His motivation came from Nala, his first Australian shepherd, who showed him the enjoyment that is derived when man and dog work together as a team in giving and responding to human direction.
From 11 a.m. to 2 p.m. Sept. 7, Roy and his current canine partner, Bug, will demonstrate the art of dog agility at the Family Open Studies — “Plus” event at the Carlsbad City Library on Dove Lane.
They will be joined by Jaime Bozzi and her fox terrier, Emi, who will demonstrate “nose work,” a search and scenting activity inspired by working detection dogs. Emi holds the unofficial record for the fastest Nose Work Level I.
Family Open Studios are free art-making workshops designed for family participation presented in conjunction with exhibitions at the William D. Cannon Art Gallery. The “Plus” is a reference to a performance at the Schulman Auditorium.
The canine theme celebrates the current art exhibition, “Elliott Erwitt: Dog Dogs.” Beginning at 11 a.m. grandparents, parents and kids will create a dog mask using black and white art materials, then capture the image in a mobile photo booth.
Concurrently, the Art Miles Mural Project will take place where family members will work on a doggy-themed mural to complement the art exhibition.
Once Dan Roy, with Nalo, became interested in dog training, Roy threw himself completely into it. After graduating from the San Francisco SPCA Academy for Dog Trainers, he went on to earn his Certificate in Training and Counseling (CTC) with honors under the tutelage of world-renowned trainer, Jean Donaldson, author, “The Culture Clash: A Revolutionary New Way to Understanding the Relationship Between Humans and Domestic Dogs.”
Although Roy was attracted to herding dogs himself, he says all dogs are trainable.
“I wouldn’t say one breed is more difficult to train than another,” he explained. “They are just like kids — some have artistic intelligence and others have mathematical intelligence.”
Roy relies on reward-based training methods to teach dogs to listen and respond to owner commands.
“Some dogs are easier to train than other breeds,” he said. “Golden retrievers are good with people. When I went out to choose a breed, I thought that since I live at the ocean, I wanted a dog that swims and gets along with other dogs and is known for its ability to be trained.”
Dog agility, he explained, goes back about 30 years ago to horse jumping shows in Great Britain.
“Someone thought it would be a great activity where people could see what dogs can do, too,” he said. “It started to balloon and finally the U.S. Dog Agility Association was founded over here.
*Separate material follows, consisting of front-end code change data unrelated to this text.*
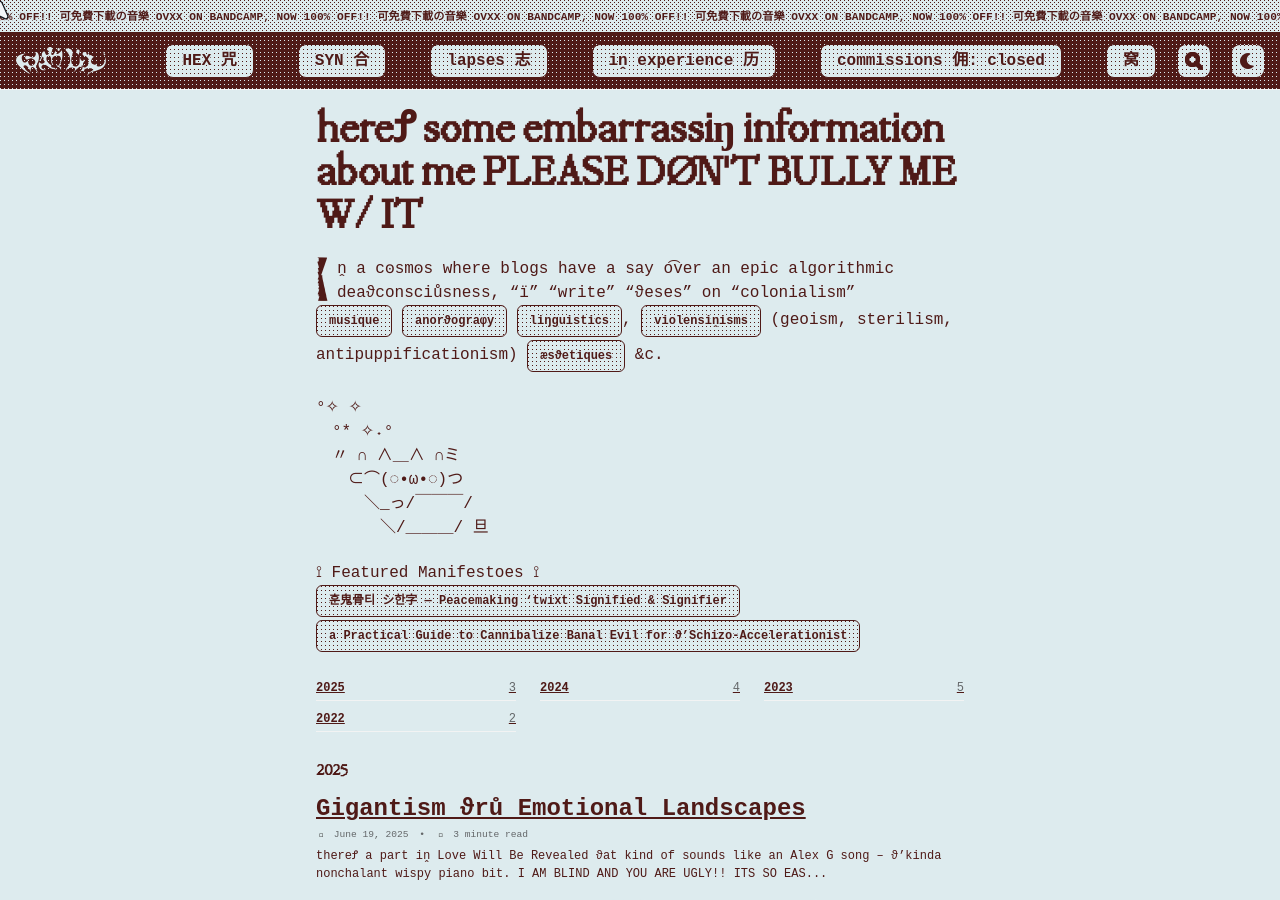
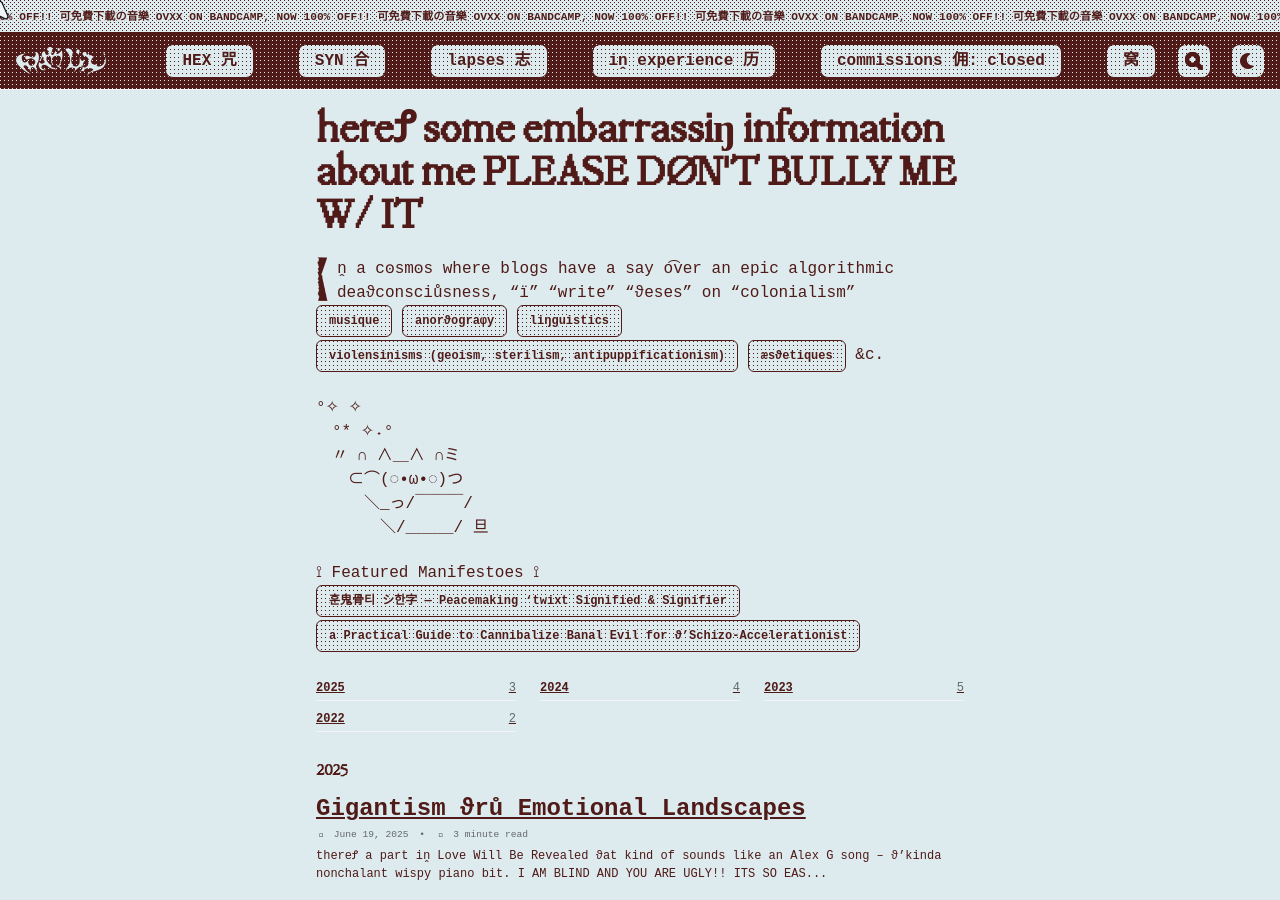
Before and after one commit to cryotato/cryotato.github.io, a Jekyll site: the page built from _pages/blog.md, in a window 1280 px wide and 900 px high. Built offline with Jekyll 4.4.1, drawn with Linux system fonts in a browser that asks for light colours; cached includes are drawn as plain includes; some web fonts are replaced.

Commit message:
Update blog.md

```diff
--- a/_pages/blog.md
+++ b/_pages/blog.md
@@ -5,7 +5,7 @@ author_profile: false
 layout: posts
 ---
 Iṋ a cꙩsmꙩs where blogs have a say o͡ver an epic algorithmic deaϑconsciůsness, "ï" "write" "ϑeses" on "colonialism"<br>
-<a href="https://cryotato.github.io/tags/#music" class="btn">musique</a> <a href="https://cryotato.github.io/tags/#orthography" class="btn">anorϑograφy</a> <a href="https://cryotato.github.io/tags/#linguistics" class="btn">liŋguistics</a>, <a href="https://cryotato.github.io/tags/#politics" class="btn">violensiṋisms</a> (geoism, sterilism, antipuppificationism) <a href="https://cryotato.github.io/tags/#design" class="btn">æsϑetiques</a> &c.
+<a href="https://cryotato.github.io/tags/#music" class="btn">musique</a> <a href="https://cryotato.github.io/tags/#orthography" class="btn">anorϑograφy</a> <a href="https://cryotato.github.io/tags/#linguistics" class="btn">liŋguistics</a> <a href="https://cryotato.github.io/tags/#politics" class="btn">violensiṋisms (geoism, sterilism, antipuppificationism)</a> <a href="https://cryotato.github.io/tags/#design" class="btn">æsϑetiques</a> &c.
 {:.drop-cap}
 
 °✧           ✧<br>
```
Now, every weekend people and their dogs are competing. I host many of these events.”
At the Carlsbad event, Roy will set up A-frames, tunnels, hoops and other agility equipment so that Bug can perform. Children will be invited to participate as timers.
Jamie Bozzi said she got hooked on canine Nose Work, after first taking a workshop.
“It was started six or seven years ago in Los Angeles by two narcotics agents, and a detection agent,” she explained. “They wanted to develop something for dog owners so they could see how amazing their dogs really are.”
Nose Work became so popular that it was eventually introduced to San Diego shelters as a way of building confidence in dogs and, in the process, making them more adoptable.
“I have to say that I’ve been a professional trainer for 15 years and my experience with Nose Work the last three years has been amazing!” she added.
The San Diego County Department of Animal Services will have a booth at the library offering information about canine adoptions.
The “Elliott Erwitt: Dog Dogs” exhibition continues through Nov. 3. At 11 a.m. Sept. 21 there will be another event featuring Jane Vandenburgh, author of “The Wrong Dog Dream,” and veterinarian Dr. Sharon Vanderlip, author of several books including, “Is There a Shetland Sheepdog in Your Future?”